» Problem statement: Your answer should consist of the lines in the following data that contain "failed".
——
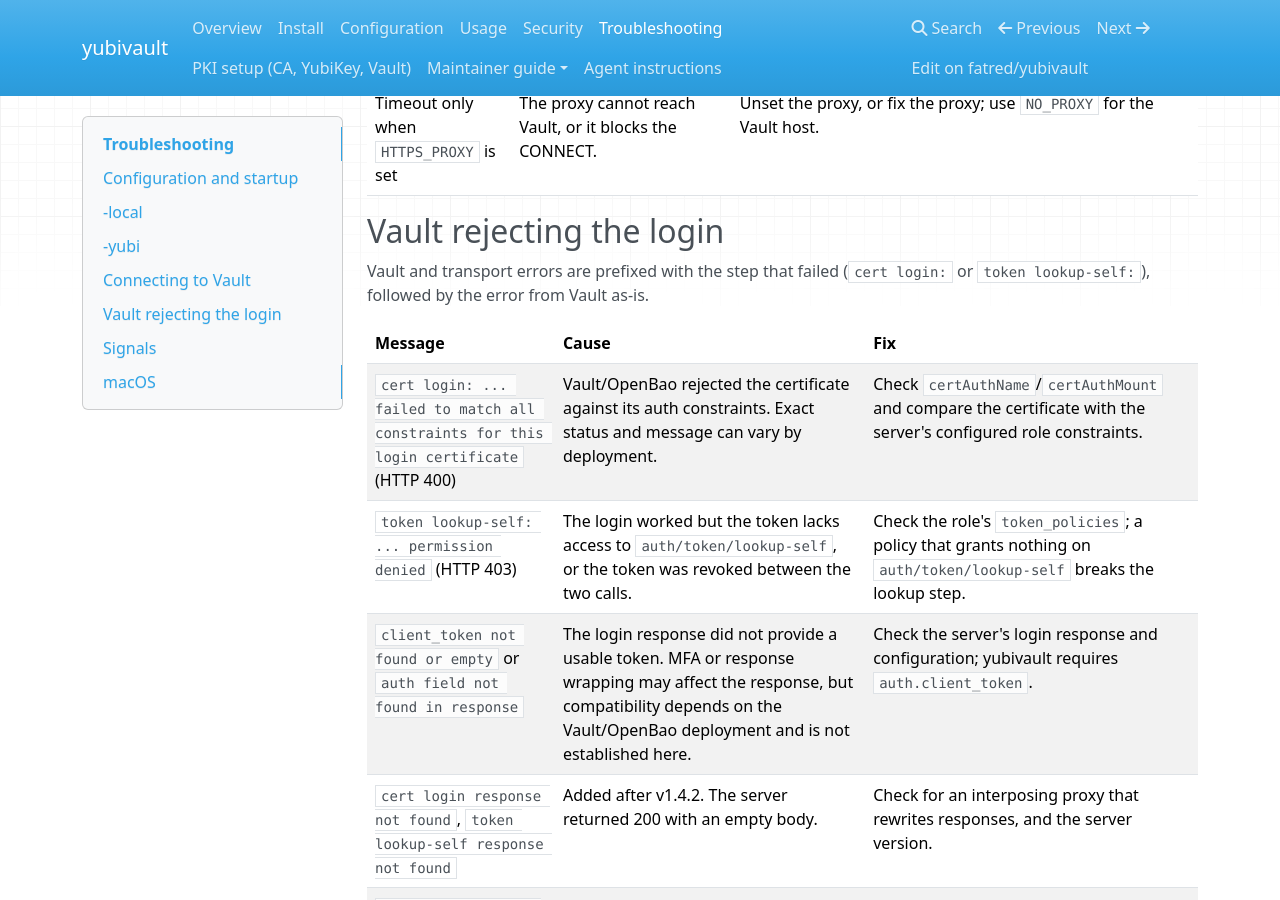
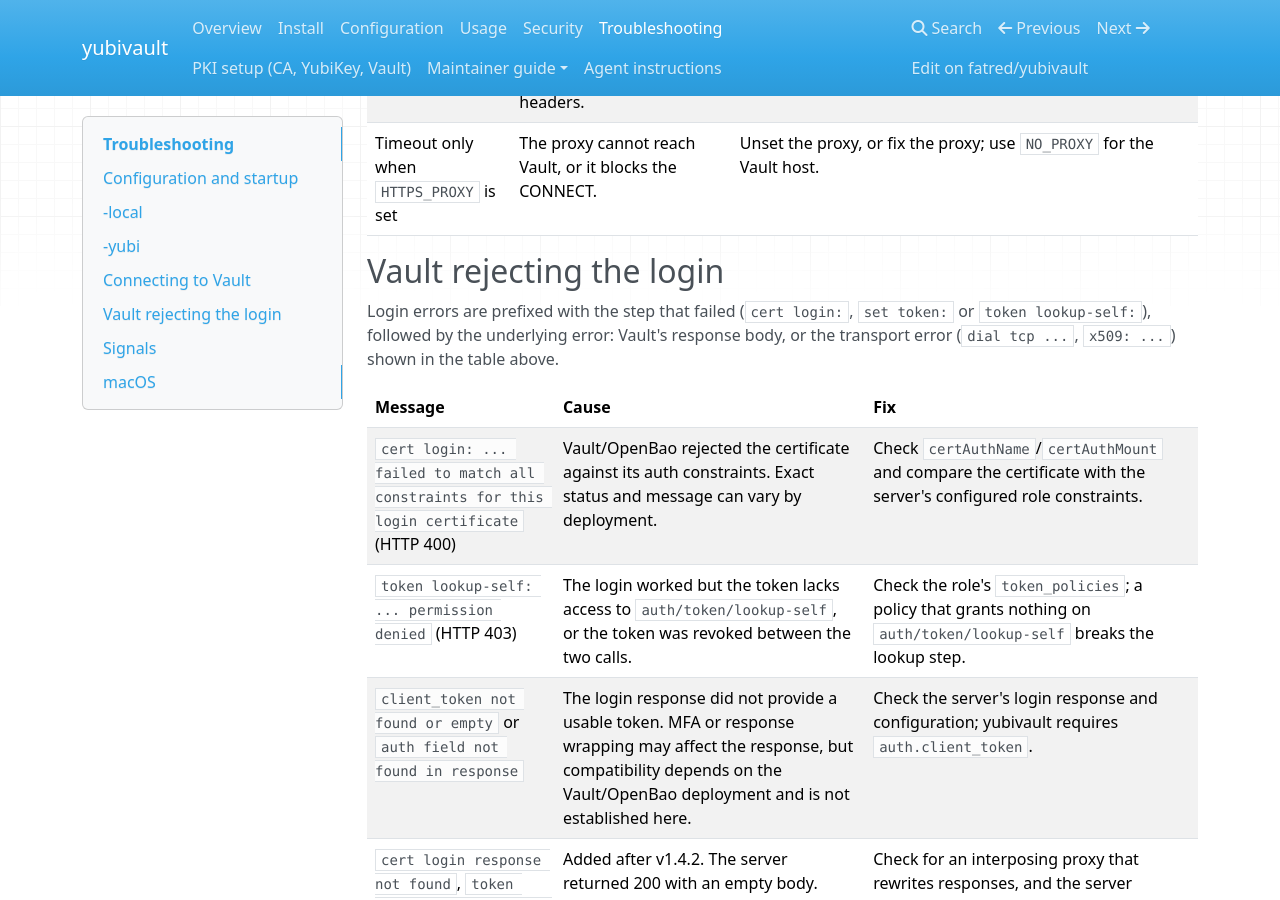
Before and after one commit to fatred/yubivault, an MkDocs documentation site: the page built from docs/troubleshooting.md, in a window 1280 px wide and 900 px high, scrolled down 3899 px. Built offline with MkDocs 1.6.1, drawn with Linux system fonts in a browser that asks for light colours; nearby versions of some CDN libraries; some of the changed text lies outside the part shown.

Commit message:
docs: describe all three error step prefixes; unpin crypto11 version in comment
Round 2 adversarial nits: troubleshooting.md now names set token: and says
transport errors appear after the prefix; the Close comment points at go.mod
instead of a version that Dependabot will move.

```diff
--- a/docs/troubleshooting.md
+++ b/docs/troubleshooting.md
@@ -56,6 +56,8 @@ any other PIN verification consume an attempt when the PIN is wrong.
 
 ## Connecting to Vault
 
+These messages appear after the step prefix, for example `cert login: Post "<url>": dial tcp ...`.
+
 | Message | Cause | Fix |
 |---|---|---|
 | `dial tcp <addr>: connection refused` | Nothing is listening at that address and port (wrong port, server down, firewall rejecting). | Check `vaultAddr` and that Vault is up. |
@@ -67,8 +69,9 @@ any other PIN verification consume an attempt when the PIN is wrong.
 
 ## Vault rejecting the login
 
-Vault and transport errors are prefixed with the step that failed (`cert login: ` or
-`token lookup-self: `), followed by the error from Vault as-is.
+Login errors are prefixed with the step that failed (`cert login: `, `set token: ` or
+`token lookup-self: `), followed by the underlying error: Vault's response body, or the
+transport error (`dial tcp ...`, `x509: ...`) shown in the table above.
 
 | Message | Cause | Fix |
 |---|---|---|
```
Also changed, not shown: 1 other file.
——
» Finished task:
-Vault and transport errors are prefixed with the step that failed (`cert login: ` or
+Login errors are prefixed with the step that failed (`cert login: `, `set token: ` or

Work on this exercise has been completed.